By LEE GULYAS
The chicken vendor’s stacked cages combine manure and death. Flatbread browning in the baker’s oven wafts smoke and flour. Metallic hints of thrown-out bean cans, misty exhaust of diesel trucks, heady tangs of eucalyptus trees. Even from inside our house the smell of fire is usual, from water pipes for smoking dried fruit and tobacco, whiffs of the neighbor’s incense, a sniff of matches and candles each time the electricity blacks out. Once we watched neighborhood kids chase after a rolling tire set afire, orbiting whirls of black and flame until the blaze consumed the tire, which wobbled in circles, then lay motionless on the ground.
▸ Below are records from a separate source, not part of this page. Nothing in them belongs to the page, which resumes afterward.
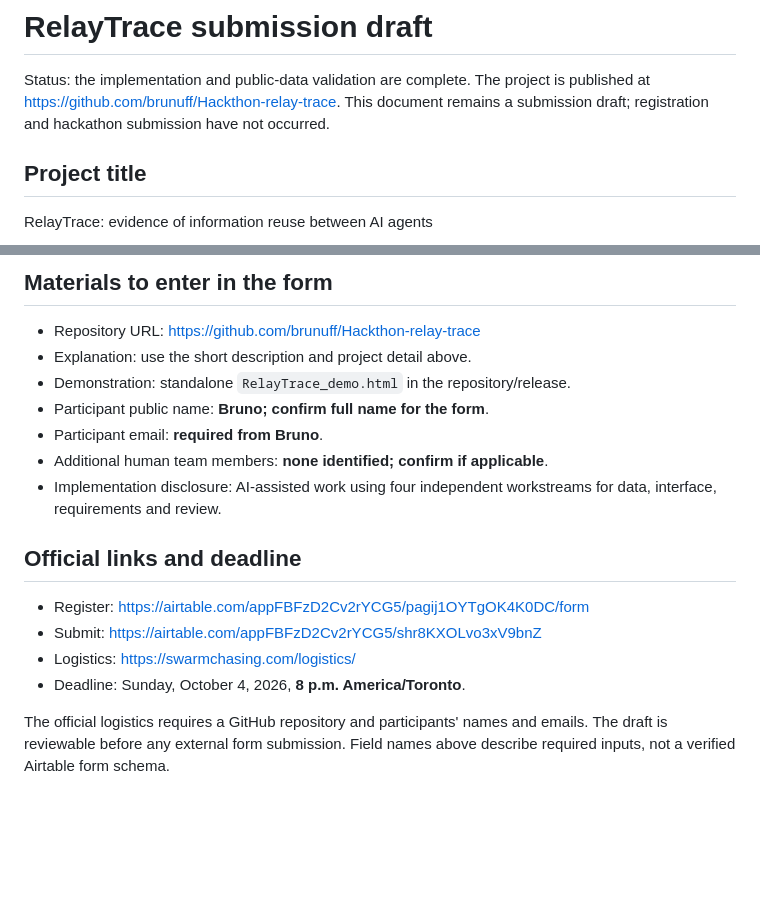
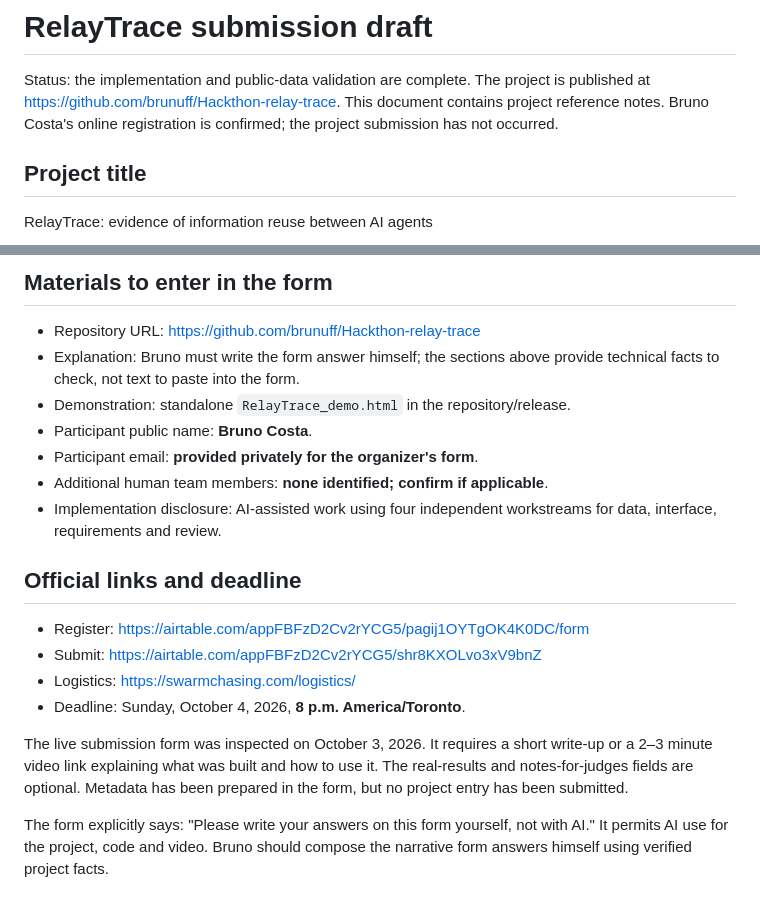
Before and after one commit to brunuff/Hackthon-relay-trace, a Markdown page: docs/SUBMISSION.md, 2 parts joined by grey strips. Rendered like a GitHub page; blank space fills up the shorter version.

Commit message:
Record registration and personally written submission requirements

```diff
--- a/docs/SUBMISSION.md
+++ b/docs/SUBMISSION.md
@@ -2,7 +2,8 @@
 
 Status: the implementation and public-data validation are complete. The project
 is published at https://github.com/brunuff/Hackthon-relay-trace. This document
-remains a submission draft; registration and hackathon submission have not occurred.
+contains project reference notes. Bruno Costa's online registration is confirmed;
+the project submission has not occurred.
 
 ## Project title
 
@@ -67,10 +68,11 @@ extension requiring its publisher's manual access approval.
 ## Materials to enter in the form
 
 - Repository URL: https://github.com/brunuff/Hackthon-relay-trace
-- Explanation: use the short description and project detail above.
+- Explanation: Bruno must write the form answer himself; the sections above
+  provide technical facts to check, not text to paste into the form.
 - Demonstration: standalone `RelayTrace_demo.html` in the repository/release.
-- Participant public name: **Bruno; confirm full name for the form**.
-- Participant email: **required from Bruno**.
+- Participant public name: **Bruno Costa**.
+- Participant email: **provided privately for the organizer's form**.
 - Additional human team members: **none identified; confirm if applicable**.
 - Implementation disclosure: AI-assisted work using four independent
   workstreams for data, interface, requirements and review.
@@ -82,7 +84,11 @@ extension requiring its publisher's manual access approval.
 - Logistics: https://swarmchasing.com/logistics/
 - Deadline: Sunday, October 4, 2026, **8 p.m. America/Toronto**.
 
-The official logistics requires a GitHub repository and participants' names
-and emails. The draft is reviewable before any external form submission.
-Field names above describe required inputs, not a verified Airtable
-form schema.
+The live submission form was inspected on October 3, 2026. It requires a short
+write-up or a 2–3 minute video link explaining what was built and how to use it.
+The real-results and notes-for-judges fields are optional. Metadata has been
+prepared in the form, but no project entry has been submitted.
+
+The form explicitly says: "Please write your answers on this form yourself,
+not with AI." It permits AI use for the project, code and video. Bruno should
+compose the narrative form answers himself using verified project facts.
```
Children watched while acrid plumes of soot spread, lingering bitterness infusing the air.